## [TASK GOAL]
Apart from the pictures, every entry below must be given again exactly.

## [DATA PROVIDED]
===
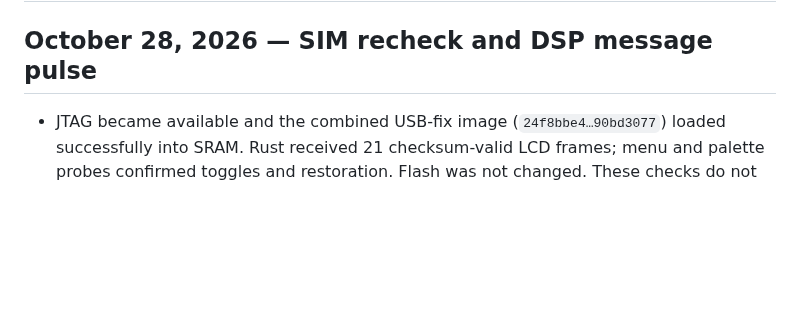
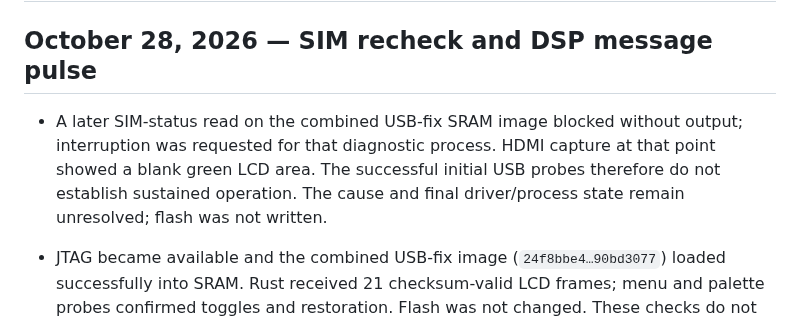
Before and after one commit to LakoMoor/OpenNokia3310, a Markdown page: docs/STATUS.md, the part around the change. GitHub-like rendering; blank space fills up the shorter version.

Commit message:
Record sustained hardware check failure

```diff
--- a/docs/STATUS.md
+++ b/docs/STATUS.md
@@ -2,6 +2,11 @@
 
 ## October 28, 2026 — SIM recheck and DSP message pulse
 
+- A later SIM-status read on the combined USB-fix SRAM image blocked without
+  output; interruption was requested for that diagnostic process. HDMI capture
+  at that point showed a blank green LCD area. The successful initial USB
+  probes therefore do not establish sustained operation. The cause and final
+  driver/process state remain unresolved; flash was not written.
 - JTAG became available and the combined USB-fix image (`24f8bbe4…90bd3077`)
   loaded successfully into SRAM. Rust received 21 checksum-valid LCD frames;
   menu and palette probes confirmed toggles and restoration. Flash was not
```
===
## [EXERCISE RESPONSE]
Before and after one commit to LakoMoor/OpenNokia3310, a Markdown page: docs/STATUS.md, the part around the change. GitHub-like rendering; blank space fills up the shorter version.

Commit message:
Record sustained hardware check failure

```diff
--- a/docs/STATUS.md
+++ b/docs/STATUS.md
@@ -2,6 +2,11 @@
 
 ## October 28, 2026 — SIM recheck and DSP message pulse
 
+- A later SIM-status read on the combined USB-fix SRAM image blocked without
+  output; interruption was requested for that diagnostic process. HDMI capture
+  at that point showed a blank green LCD area. The successful initial USB
+  probes therefore do not establish sustained operation. The cause and final
+  driver/process state remain unresolved; flash was not written.
 - JTAG became available and the combined USB-fix image (`24f8bbe4…90bd3077`)
   loaded successfully into SRAM. Rust received 21 checksum-valid LCD frames;
   menu and palette probes confirmed toggles and restoration. Flash was not
```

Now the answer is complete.